The fifth edition of the Diagnostic and Statistical Manual of Mental Disorders (DSM-5) was finally released last week after several delays and an amazing amount of controversy and discussion. The book, published by the American Psychiatric Association, is commonly referred to as the psychiatric “bible” and contains the official list of psychiatric diagnoses and their criteria. The last version was published way back in 1994 with minor changes issued in a “text revision” in 2000.
Many experts have remarked on how much things have not changed in over 20 years, including through the entire 1990s “decade of the brain.” More revolutionary ideas that were floated initially, such as making disorders more dimensional rather than using a yes/no format, were eventually dismissed.
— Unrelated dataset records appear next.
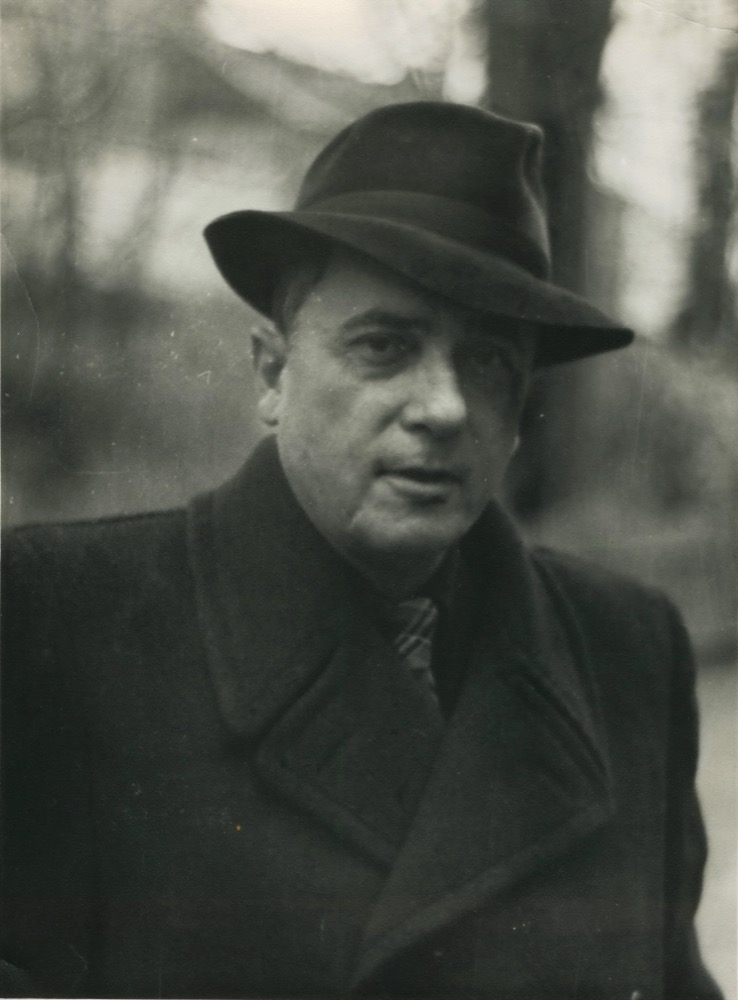
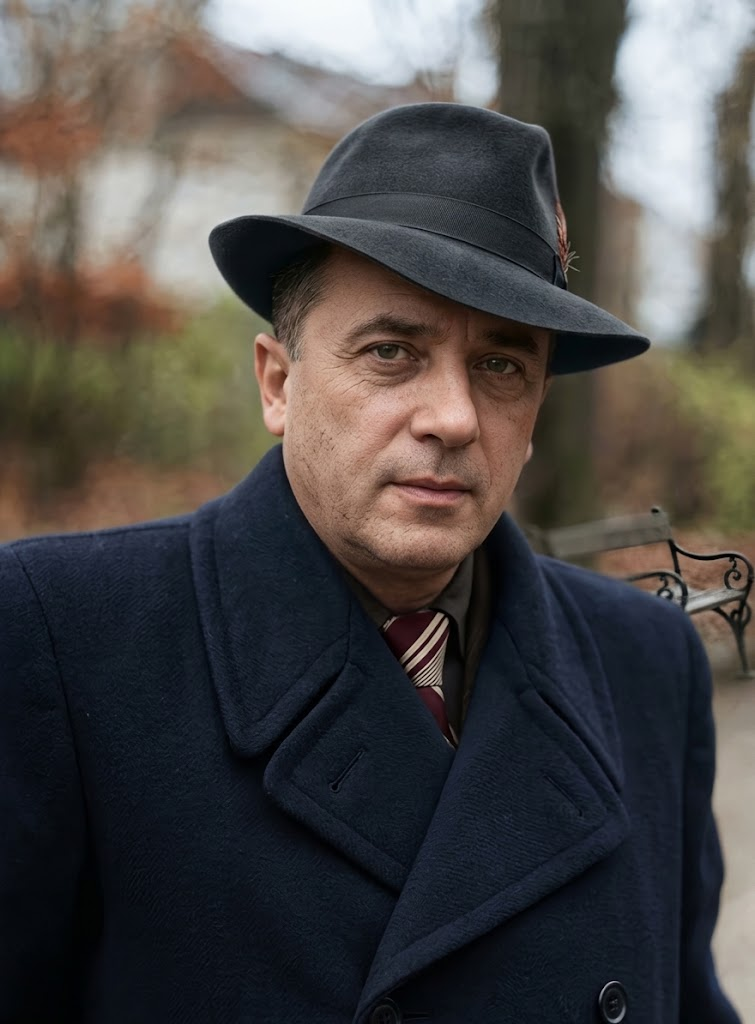
Approve Sosiura: colorized portrait

diff --git a/src/content/people/uk/volodymyr-sosiura.md b/src/content/people/uk/volodymyr-sosiura.md
@@ -21,6 +21,7 @@ image:
   position: "50% 30%"
   author: "Микола Дашкієв"
   license: "GFDL"
+  ai_edit: colorized
   source_url: "https://commons.wikimedia.org/wiki/File:Володимир_Сосюра_у_1950-ті.jpg"
 key_accomplishments:
   - "Збірки «Поезії» (1921) і «Червона зима» (1922), що принесли йому славу"
@@ -41,7 +42,8 @@ sources:
   - title: "Osvita.ua - Володимир Сосюра, «Любіть Україну!» (текст вірша)"
     url: "https://osvita.ua/school/literature/s/63930/"
 related: [ivan-bahrianyi]
-status: draft
+status: approved
+published: 2026-10-13T23:18:09Z
 ---
 
 ## Хлопець із Третьої Роти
Arguably the two biggest changes as they relate to child disorders is the collapse of all pervasive developmental disorders into a single Autistic Spectrum Disorder diagnosis (no more Aspergers) and the creation of a new Disruptive Mood Dysregulation Disorder to describe chronically irritable and explosive children who don’t meet strict criteria for episodes of mania (but were often being diagnosed as bipolar disorder anyway). A summary of changes to various disorders can be found here.
While it is hard to imagine how such an undertaking could be performed without triggering heated debate from many sources, DSM-5 has found a way to provoke criticism even from those you might think would be staunch supporters. The Director of the National Institute of Mental Health, Tom Insel, wrote that patients “deserve better” than a diagnostic system based on committee consensus rather than neuroscience research. His comments raised enough eyebrows to prompt a statement of solidarity with DSM-5 and the APA, claiming basically that it is the best we can do right now given our current state of knowledge. The former head of DSM-IV, Allen Frances, has also gone extremely public with his criticism of the DSM-5. Among other things, he disparaged the frequent conflicts of interest of DSM-5 committee members, although ironically did so in the promotion of two books he wrote on the subject.
Adding further confusion is exactly how the new terminology will be incorporated into our “official” language. Most medical coding systems use the classification of the International Classification of Disease (ICD) system rather than DSM anyway, so disorders can and do live in one world and not the other.
While it is worth noting that plenty of nonpsychiatric illnesses, from hypertension to migraine headaches, also rely on diagnosis by convention, the pervasive criticism coming from multiple angles may reflect an overall theme of impatience and yes, even some embarrassment that, after all the years and all the hard work, our diagnostic system has stood mostly unchanged for decades despite the widespread acknowledgement that it is fundamentally flawed.